We do all this because it is the essence of successfully using the debt snowball and snowflaking together for maximum impact. The snowball picks up speed (and it has!) as other debts are paid off and those minimum payments rolled into a new debt target. Snowflaking works when you consistently collect those snowflakes you earn and apply them to your goal (be it debt, savings, investing, or something else) instead of just letting them melt into the general budget. If you start spending that money in your budget, then you become dependent on it to make your budget.

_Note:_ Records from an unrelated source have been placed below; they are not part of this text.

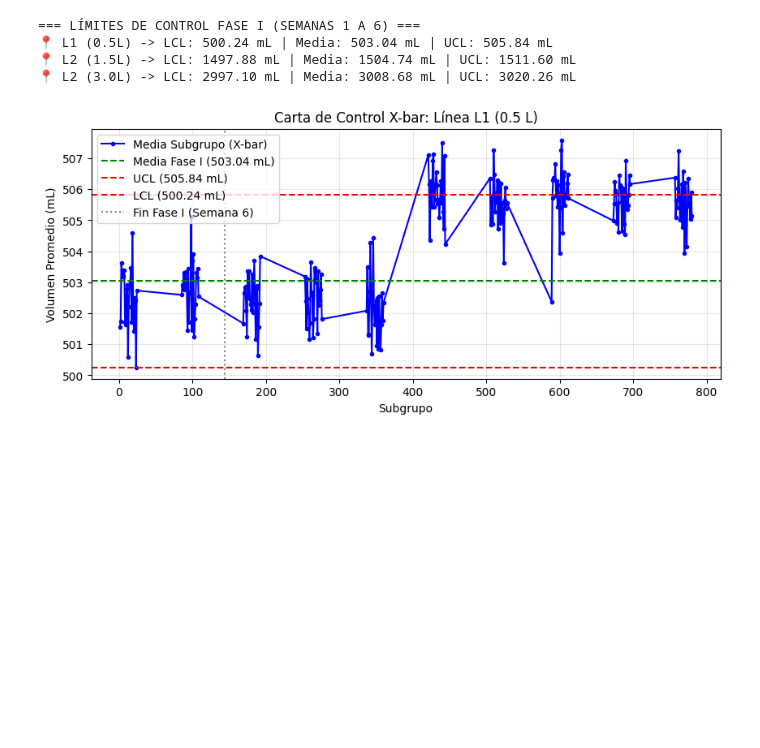
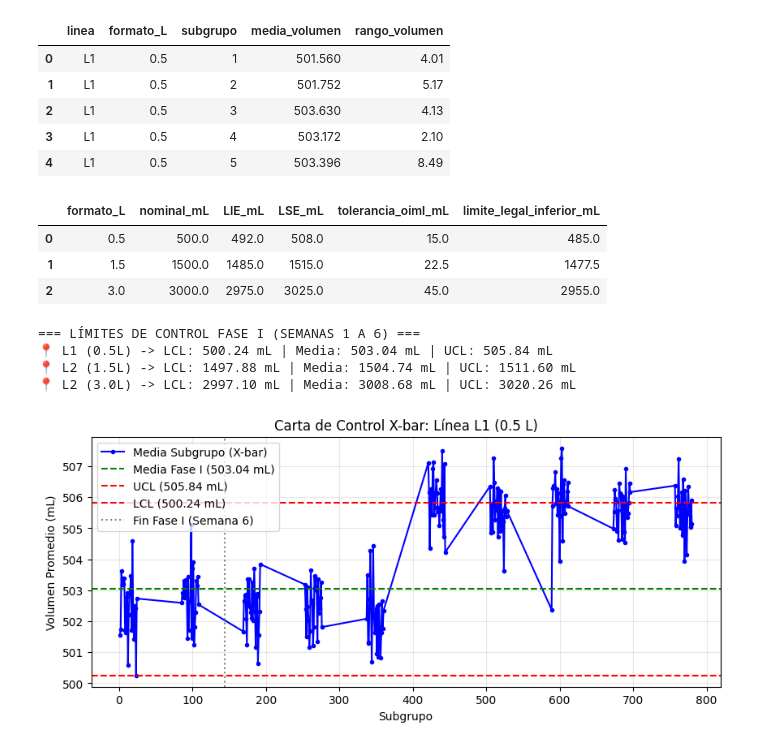
Before and after one commit to tipismaca/Trabajo-Bebidas-del-Maipo-SA, a Jupyter notebook: CasodeEstudio.ipynb, the cells around one changed output. Saved outputs shown, nothing was run; the diff lists cells and outputs as text; code cells hidden in the pictures; blank space fills up the shorter version.

```diff
--- a/CasodeEstudio.ipynb
+++ b/CasodeEstudio.ipynb
@@ -16,6 +16,35 @@ import pandas as pd
 import numpy as np
 import json
 import matplotlib.pyplot as plt
+# %%
+# 1. Definir la ruta base de la carpeta clonada
+ruta_base = 'Trabajo-Bebidas-del-Maipo-SA/Datos_crudos/'
+
+# 2. Leer los archivos CSV sin modificar los datos crudos originales
+df_calidad = pd.read_csv(ruta_base + 'calidad_llenado.csv')
+df_especificaciones = pd.read_csv(ruta_base + 'especificaciones_calidad.csv')
+
+# 3. Agrupar por línea y formato como exige la Parte A
+# Se calcula la media y el rango (máximo - mínimo) para cada subgrupo (n=5)
+resumen_subgrupos = df_calidad.groupby(['linea', 'formato_L', 'subgrupo']).agg(
+    media_volumen=('volumen_mL', 'mean'),
+    rango_volumen=('volumen_mL', lambda x: np.ptp(x)) # np.ptp (peak-to-peak) calcula max - min
+).reset_index()
+
+# Mostrar las primeras filas para verificar que cargó y calculó bien
+display(resumen_subgrupos.head())
+display(df_especificaciones)
+# %% [output]
+|  | linea | formato_L | subgrupo | media_volumen | rango_volumen |
+| 0 | L1 | 0.5 | 1 | 501.560 | 4.01 |
+| 1 | L1 | 0.5 | 2 | 501.752 | 5.17 |
+| 2 | L1 | 0.5 | 3 | 503.630 | 4.13 |
+| 3 | L1 | 0.5 | 4 | 503.172 | 2.10 |
+| 4 | L1 | 0.5 | 5 | 503.396 | 8.49 |
+|  | formato_L | nominal_mL | LIE_mL | LSE_mL | tolerancia_oiml_mL | limite_legal_inferior_mL |
+| 0 | 0.5 | 500.0 | 492.0 | 508.0 | 15.0 | 485.0 |
+| 1 | 1.5 | 1500.0 | 1485.0 | 1515.0 | 22.5 | 1477.5 |
+| 2 | 3.0 | 3000.0 | 2975.0 | 3025.0 | 45.0 | 2955.0 |
 # %%
 # 1. Definir la ruta base
 ruta_base = 'Trabajo-Bebidas-del-Maipo-SA/Datos_crudos/'
```
Also changed, not shown: parts of 2 cells of this notebook.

So, I am trying as hard as I can, and tweaking as much as I can, to keep both these things happening. We base our budget on the original amount we were earning in June 2007, and we keep all extra earnings above that flowing into our snowflaking fund. But, I must admit, it is getting harder to do so. In June, I said one of my reasons for wanting to get out of debt was how tight our budget was and how close our spending vs earning numbers were. We needed breathing room. And although I have, in fact, created that breathing room, I’m not allowing us to use it yet so that we can keep making significant progress. And the reality is, prices on gasoline and food as well as many other things have gone up, and our budget is squealing for mercy. I sat down today to pay bills and balance everything, and after everything is said and done for the beginning of September, we have about a $59 cushion (above minimum projected gas and food expenses) to last until our next paychecks. It should be okay, but it makes me nervous. I went ahead and paid all the snowflakes to the student loan however, because that money becoming part of our budget is a last resort for me. I’m going to have to reevaluate how much money I contribute to our budget by next year though, and we’ll see. I might also have to stop snowflaking my spouse’s last raise.
Here are our current numbers as of today, after paying my minimum student loan payment and applying the minimum plus snowflakes to my spouse’s student loan:
- Debt at start of blog (6/19/07) : $36,451.71
- Current total as of 09/09/08: $15,260.46
- Principal paid to date: $21,191.25
- Broken down into:
- Credit Card: PAID OFF 2/7/08
- Student loan (at 7%): $11,084.68 (paid $144.50 today)
- Spouse student loan (at 9%): $2579.15 (paid $1131.41 today)
- Car loan (at 4%): $1596.63
- NCN Network Chart percentage of debt paid: 58.14%
The spouse student loan payment was $437.59 budgeted minimum plus $693.82 snowflake amount that included all my earnings from the end of last month and the beginning of this one, minus the $500 I contribute to the budget every month. I earned less from tutoring because it was summer, so hopefully I can bump that number up a little this month. We have past the $20,000 mark of debt paid off! I do not think that we will be able to pay off the student loan by October like I was originally hoping, but we are on track to definitely have it paid off by the end of the year.
On to next week – I’ll pay the car payment and knock the debt down a little bit more. Is your budget squealing? Good luck with handling the pinch!